*** PROVIDED MATERIAL Section Begins ***
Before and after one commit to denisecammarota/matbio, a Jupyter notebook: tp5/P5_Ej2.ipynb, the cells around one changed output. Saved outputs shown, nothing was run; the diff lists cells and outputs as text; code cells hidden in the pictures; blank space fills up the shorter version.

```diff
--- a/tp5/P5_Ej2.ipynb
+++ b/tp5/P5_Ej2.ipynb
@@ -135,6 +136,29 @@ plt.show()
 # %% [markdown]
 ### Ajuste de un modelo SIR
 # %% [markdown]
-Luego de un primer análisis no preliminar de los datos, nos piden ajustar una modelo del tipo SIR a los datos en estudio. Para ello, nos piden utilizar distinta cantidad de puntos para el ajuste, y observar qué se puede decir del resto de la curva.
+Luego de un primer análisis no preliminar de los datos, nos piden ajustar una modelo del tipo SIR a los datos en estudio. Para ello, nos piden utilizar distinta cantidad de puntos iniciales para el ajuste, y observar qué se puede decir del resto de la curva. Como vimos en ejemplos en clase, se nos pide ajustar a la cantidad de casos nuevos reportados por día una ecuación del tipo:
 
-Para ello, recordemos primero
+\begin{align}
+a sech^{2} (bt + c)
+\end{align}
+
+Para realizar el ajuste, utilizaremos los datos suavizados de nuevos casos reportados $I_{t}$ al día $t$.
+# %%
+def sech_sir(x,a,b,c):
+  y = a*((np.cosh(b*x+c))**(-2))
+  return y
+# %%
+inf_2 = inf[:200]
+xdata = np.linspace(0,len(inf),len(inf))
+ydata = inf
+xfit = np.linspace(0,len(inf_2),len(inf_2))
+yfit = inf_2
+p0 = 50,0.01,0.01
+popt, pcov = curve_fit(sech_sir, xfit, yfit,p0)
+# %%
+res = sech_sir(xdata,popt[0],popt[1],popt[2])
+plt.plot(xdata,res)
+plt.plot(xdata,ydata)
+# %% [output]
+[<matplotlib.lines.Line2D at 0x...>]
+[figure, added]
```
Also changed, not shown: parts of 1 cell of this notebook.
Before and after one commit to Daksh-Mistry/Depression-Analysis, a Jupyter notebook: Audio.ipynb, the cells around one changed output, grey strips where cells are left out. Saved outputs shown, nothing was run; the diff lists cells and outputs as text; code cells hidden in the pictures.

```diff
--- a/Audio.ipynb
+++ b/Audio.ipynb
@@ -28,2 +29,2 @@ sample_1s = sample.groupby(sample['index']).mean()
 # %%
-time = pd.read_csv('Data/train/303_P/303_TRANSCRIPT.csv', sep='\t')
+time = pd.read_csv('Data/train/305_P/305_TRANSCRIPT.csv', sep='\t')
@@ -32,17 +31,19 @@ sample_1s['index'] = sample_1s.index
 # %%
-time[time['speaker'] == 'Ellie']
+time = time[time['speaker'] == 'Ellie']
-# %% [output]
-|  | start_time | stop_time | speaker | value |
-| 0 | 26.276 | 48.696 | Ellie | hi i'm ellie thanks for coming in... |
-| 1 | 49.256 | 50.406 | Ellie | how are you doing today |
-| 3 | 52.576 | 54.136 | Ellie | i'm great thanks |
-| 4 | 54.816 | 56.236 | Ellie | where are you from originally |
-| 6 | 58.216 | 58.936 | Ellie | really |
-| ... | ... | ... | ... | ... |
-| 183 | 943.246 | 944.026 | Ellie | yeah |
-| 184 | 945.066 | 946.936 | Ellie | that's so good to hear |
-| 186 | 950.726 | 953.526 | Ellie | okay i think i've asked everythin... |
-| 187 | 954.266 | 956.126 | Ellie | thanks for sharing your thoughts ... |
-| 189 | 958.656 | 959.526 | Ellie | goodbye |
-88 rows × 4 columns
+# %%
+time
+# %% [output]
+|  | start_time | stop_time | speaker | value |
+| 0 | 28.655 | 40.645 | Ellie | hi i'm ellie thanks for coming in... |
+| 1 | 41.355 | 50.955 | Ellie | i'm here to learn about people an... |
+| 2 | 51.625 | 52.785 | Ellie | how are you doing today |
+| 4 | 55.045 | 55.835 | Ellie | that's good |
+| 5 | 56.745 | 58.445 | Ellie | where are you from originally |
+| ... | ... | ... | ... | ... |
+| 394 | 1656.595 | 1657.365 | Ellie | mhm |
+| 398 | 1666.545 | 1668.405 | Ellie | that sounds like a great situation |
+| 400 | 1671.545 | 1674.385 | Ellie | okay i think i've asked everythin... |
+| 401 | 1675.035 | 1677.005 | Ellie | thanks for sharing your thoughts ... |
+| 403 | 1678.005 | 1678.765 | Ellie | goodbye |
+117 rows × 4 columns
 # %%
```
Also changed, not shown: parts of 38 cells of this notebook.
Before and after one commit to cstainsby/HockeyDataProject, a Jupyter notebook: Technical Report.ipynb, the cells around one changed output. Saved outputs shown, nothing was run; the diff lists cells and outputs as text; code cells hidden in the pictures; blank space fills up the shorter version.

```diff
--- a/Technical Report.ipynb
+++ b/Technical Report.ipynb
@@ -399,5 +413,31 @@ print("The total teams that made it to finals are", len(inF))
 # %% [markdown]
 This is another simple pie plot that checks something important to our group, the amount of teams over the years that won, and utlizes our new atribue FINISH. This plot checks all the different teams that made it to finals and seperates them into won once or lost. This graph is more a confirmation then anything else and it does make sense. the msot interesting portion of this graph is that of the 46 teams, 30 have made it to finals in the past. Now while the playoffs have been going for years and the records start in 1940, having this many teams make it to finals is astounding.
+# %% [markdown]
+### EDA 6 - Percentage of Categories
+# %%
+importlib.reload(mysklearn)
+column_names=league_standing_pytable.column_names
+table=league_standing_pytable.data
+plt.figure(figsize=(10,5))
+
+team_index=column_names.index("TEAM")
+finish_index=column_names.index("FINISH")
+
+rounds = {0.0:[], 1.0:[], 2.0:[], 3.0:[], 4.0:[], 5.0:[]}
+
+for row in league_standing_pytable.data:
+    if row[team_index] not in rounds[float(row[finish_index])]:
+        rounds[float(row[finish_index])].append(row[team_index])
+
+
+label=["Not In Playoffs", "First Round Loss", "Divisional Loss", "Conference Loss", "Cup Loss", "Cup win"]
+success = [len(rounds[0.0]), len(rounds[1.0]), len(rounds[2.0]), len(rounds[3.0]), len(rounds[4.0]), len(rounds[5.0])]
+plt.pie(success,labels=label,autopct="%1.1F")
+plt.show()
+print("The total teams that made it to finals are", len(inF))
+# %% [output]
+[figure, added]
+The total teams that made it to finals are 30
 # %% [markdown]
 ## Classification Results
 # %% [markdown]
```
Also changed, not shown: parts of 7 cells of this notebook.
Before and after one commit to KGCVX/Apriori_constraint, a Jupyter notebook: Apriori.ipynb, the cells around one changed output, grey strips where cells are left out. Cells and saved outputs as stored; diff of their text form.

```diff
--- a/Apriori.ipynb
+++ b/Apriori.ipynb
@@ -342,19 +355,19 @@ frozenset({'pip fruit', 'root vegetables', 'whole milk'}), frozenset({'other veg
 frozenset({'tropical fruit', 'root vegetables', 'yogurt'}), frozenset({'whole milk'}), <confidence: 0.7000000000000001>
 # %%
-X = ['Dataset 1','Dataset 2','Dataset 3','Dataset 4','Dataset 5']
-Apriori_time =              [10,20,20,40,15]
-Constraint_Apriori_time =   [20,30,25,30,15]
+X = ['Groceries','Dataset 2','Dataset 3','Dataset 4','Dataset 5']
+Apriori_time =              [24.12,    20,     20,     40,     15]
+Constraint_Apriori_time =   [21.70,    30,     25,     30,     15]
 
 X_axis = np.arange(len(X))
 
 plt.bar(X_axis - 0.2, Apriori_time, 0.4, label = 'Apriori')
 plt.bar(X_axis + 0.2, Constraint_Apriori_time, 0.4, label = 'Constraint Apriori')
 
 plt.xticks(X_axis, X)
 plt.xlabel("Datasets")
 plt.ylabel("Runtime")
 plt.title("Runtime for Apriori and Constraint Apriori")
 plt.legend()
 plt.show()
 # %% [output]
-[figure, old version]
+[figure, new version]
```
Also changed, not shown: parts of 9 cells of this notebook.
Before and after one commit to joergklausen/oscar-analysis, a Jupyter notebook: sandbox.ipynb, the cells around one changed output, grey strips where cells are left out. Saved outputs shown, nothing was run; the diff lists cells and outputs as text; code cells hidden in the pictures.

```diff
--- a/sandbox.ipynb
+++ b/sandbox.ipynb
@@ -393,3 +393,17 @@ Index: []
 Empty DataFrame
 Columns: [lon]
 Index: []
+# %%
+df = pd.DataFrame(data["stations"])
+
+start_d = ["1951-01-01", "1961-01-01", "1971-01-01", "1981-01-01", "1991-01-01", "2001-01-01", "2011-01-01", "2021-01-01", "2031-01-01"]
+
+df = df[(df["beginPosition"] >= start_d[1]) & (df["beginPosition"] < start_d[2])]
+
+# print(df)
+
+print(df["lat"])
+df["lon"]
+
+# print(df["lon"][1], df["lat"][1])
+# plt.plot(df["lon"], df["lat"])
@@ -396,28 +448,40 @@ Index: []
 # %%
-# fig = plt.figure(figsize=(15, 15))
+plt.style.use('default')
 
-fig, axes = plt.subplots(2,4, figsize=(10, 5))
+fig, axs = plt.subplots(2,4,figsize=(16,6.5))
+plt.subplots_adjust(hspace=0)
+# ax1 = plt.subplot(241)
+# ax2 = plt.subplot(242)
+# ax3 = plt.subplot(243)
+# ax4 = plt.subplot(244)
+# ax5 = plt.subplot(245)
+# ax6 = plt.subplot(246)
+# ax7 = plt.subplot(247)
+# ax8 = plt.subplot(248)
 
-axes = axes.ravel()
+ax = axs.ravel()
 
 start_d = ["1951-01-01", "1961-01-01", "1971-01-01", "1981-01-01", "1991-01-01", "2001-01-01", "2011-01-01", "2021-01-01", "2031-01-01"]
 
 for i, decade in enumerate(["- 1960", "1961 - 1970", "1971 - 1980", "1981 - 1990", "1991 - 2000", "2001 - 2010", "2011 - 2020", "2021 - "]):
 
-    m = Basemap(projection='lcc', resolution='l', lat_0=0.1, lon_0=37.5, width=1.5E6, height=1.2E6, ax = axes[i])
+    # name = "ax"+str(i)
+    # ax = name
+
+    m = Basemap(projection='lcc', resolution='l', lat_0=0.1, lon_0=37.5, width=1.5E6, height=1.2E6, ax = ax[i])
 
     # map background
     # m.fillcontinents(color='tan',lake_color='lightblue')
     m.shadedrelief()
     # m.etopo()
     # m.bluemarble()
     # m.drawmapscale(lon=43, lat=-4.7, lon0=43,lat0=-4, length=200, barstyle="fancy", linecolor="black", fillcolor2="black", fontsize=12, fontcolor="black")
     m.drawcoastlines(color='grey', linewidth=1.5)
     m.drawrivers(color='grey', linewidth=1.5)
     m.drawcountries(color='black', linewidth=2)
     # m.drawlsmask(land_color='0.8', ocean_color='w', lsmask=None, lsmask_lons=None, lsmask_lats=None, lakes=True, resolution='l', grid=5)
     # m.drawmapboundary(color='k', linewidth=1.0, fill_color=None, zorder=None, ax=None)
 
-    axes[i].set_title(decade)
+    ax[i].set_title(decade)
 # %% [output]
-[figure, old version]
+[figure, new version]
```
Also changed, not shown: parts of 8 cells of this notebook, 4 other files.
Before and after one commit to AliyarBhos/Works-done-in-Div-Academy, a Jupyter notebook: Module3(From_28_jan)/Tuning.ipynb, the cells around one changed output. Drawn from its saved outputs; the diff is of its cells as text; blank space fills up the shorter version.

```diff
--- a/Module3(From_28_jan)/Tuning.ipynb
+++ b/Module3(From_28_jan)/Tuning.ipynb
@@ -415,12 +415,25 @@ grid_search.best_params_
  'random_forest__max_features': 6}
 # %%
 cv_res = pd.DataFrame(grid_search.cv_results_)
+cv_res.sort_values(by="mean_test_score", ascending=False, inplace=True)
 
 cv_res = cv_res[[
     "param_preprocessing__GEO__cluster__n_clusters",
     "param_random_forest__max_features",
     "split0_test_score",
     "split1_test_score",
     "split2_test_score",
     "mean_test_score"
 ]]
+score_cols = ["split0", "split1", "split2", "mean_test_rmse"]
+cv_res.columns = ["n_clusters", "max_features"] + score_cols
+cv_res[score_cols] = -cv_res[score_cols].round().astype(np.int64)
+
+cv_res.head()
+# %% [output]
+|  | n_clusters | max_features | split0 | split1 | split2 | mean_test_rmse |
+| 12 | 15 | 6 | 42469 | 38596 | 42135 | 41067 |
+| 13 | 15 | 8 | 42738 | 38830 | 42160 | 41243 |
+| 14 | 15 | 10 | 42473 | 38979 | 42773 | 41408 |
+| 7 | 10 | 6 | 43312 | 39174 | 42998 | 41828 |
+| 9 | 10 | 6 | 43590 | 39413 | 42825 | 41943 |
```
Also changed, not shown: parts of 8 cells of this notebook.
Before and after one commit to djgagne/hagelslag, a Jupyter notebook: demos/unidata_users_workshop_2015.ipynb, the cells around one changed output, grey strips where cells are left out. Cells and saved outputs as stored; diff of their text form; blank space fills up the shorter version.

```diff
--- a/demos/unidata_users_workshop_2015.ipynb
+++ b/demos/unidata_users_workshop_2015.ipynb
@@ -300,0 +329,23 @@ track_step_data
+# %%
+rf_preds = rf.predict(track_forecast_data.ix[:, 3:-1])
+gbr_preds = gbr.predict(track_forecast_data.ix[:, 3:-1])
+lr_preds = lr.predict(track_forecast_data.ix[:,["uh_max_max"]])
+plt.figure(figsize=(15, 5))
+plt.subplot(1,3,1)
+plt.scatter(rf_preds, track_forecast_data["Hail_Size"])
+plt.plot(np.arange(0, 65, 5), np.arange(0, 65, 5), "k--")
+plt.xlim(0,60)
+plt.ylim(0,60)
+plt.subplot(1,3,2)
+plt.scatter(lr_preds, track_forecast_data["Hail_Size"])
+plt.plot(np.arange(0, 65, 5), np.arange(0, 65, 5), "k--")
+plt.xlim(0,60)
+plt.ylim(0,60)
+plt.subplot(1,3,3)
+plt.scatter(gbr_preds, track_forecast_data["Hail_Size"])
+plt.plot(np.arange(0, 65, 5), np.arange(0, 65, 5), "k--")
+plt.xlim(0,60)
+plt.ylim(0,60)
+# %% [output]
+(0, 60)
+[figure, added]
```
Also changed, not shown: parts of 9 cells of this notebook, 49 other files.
*** PROVIDED MATERIAL Section Ends ***
Copy each line of the data that contains the word "xdata", leaving the other lines out.

+xdata = np.linspace(0,len(inf),len(inf))
+res = sech_sir(xdata,popt[0],popt[1],popt[2])
+plt.plot(xdata,res)
+plt.plot(xdata,ydata)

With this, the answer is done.